With respect to employment, the data is showing that the U.S. labor market has made significant strides. The unemployment rate now sits at 5.5%, down from a recession high of 10% in 2009. While the decline in the unemployment rate is clearly a positive indicator for the U.S. economy, the peripheral employment data is not as strong and this is one reason why the Fed has not raised rates yet. For example, the labor force participation rate (the number of workers and those actively looking for work as a percentage of the labor force) currently sits at an over 30 year low of 62.8% and the number of under-employed workers (e.g., including those workers who are working part-time for economic reasons but would prefer to work full-time or marginally attached to the labor market) is currently 12%.

On the inflation front, the U.S. is experiencing persistently low inflation. For example, the Consumer Price Index, the most well-known measure of inflation in the economy, currently reflects that consumer prices have remained flat over the past year and rose only 0.2% in February. Low energy prices have contributed to inflation data stagnating near zero, well below the Fed’s 2% annual target. Further evidence of low inflation is apparent in the lack of real wage growth in the economy, which is typically evident in a healthy inflationary environment. The Fed will continue to monitor several inflation data points to determine whether inflation is on the path to return to a normalized 2% rate prior to raising the Fed funds rate in 2015.

In contrast to the United States, many countries in the developed world are increasingly pursuing accommodative monetary policies. In early March, the European Central Bank (ECB) announced the details of its much-awaited asset purchase program, similar to the “quantitative easing” programs championed by the U.S. Federal Reserve. The ECB plans to purchase over €1 trillion of European government debt through at least September 2016. If the Fed’s quantitative easing programs are any guide, the ECB program is very likely to be expanded or lengthened until its intended inflationary impact is realized. At the same time, Japan continues to pursue an easy money policy to devalue the Yen and spur growth after many years of economic malaise. China also recently announced its own “prudent monetary policy” of lowering bank reserve requirements to encourage banks to increasing lending.

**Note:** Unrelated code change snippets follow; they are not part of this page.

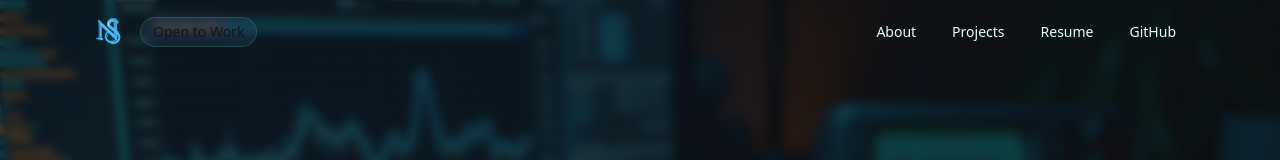
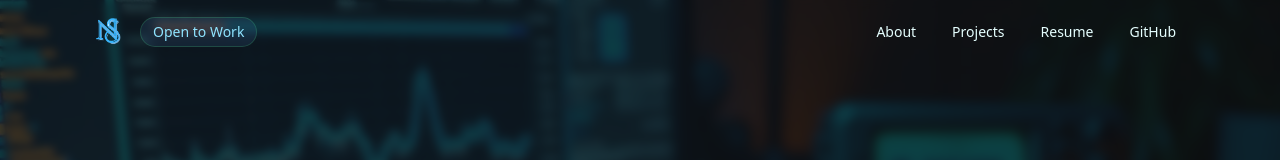
Before and after one commit to nikita-sinhaa/Portfolio1, a React (Vite) app: page / in a window 1280 px wide. Shown: the top 160 px of the page. Built offline with nearby package versions, Linux system fonts and the light colour scheme.

Commit message:
Update Navigation.tsx

```diff
--- a/src/components/Navigation.tsx
+++ b/src/components/Navigation.tsx
@@ -66,7 +66,7 @@ const Navigation = () => {
                   className="h-10 w-10 object-contain"
                 />
               </button>
-              <span className="text-sm font-medium text-[#0e1720] bg-blue-400/10 px-3 py-1 rounded-full border border-green-400/20">
+              <span className="text-sm font-medium text-[#8fe4ff] bg-blue-400/10 px-3 py-1 rounded-full border border-green-400/20">
                 Open to Work
               </span>
             </div>
```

The monetary accommodation implemented by foreign central banks will have significant implications for financial markets, both domestic and abroad. The most immediate and obvious consequence has been the significant appreciation of the dollar. Since January 1, the dollar has risen by more than 20% against the euro, because of the interplay between monetary accommodation in Europe and potential tightening in the U.S. While currency fluctuations are often transitory and mean-reverting over the long term, in the short term, the stronger dollar has economic significance for more than just U.S. travelers with international vacation plans. Importantly, U.S. multi-national businesses and exporters with significant sales overseas will report on average lower earnings for 2015 as their overseas profits are translated in U.S. dollars. Thus, many analysts have significantly reduced expectations for S&P 500 corporate earnings in 2015, in part due to currency effects. On the other hand, U.S. importers purchasing foreign products that comprise a significant input to production or portion of sales revenue will benefit from the stronger dollar. This includes many retailers that buy foreign goods for resale in the U.S.

With this background, we believe that the Fed will continue to be cautious in raising rates while other central banks pursue opposite policies. If the Fed does raise rates during the second half of the year (most likely in September), the rate increase will likely be a token amount, and nowhere near the historical norm. (See chart.) Ultimately, the Fed is more concerned about raising rates too soon, not too late, and hindering the economic recovery, much like the Fed’s rate decisions in the late 1930’s are believed to have led to the continuation of the Great Depression.

As usual, all comments are welcome.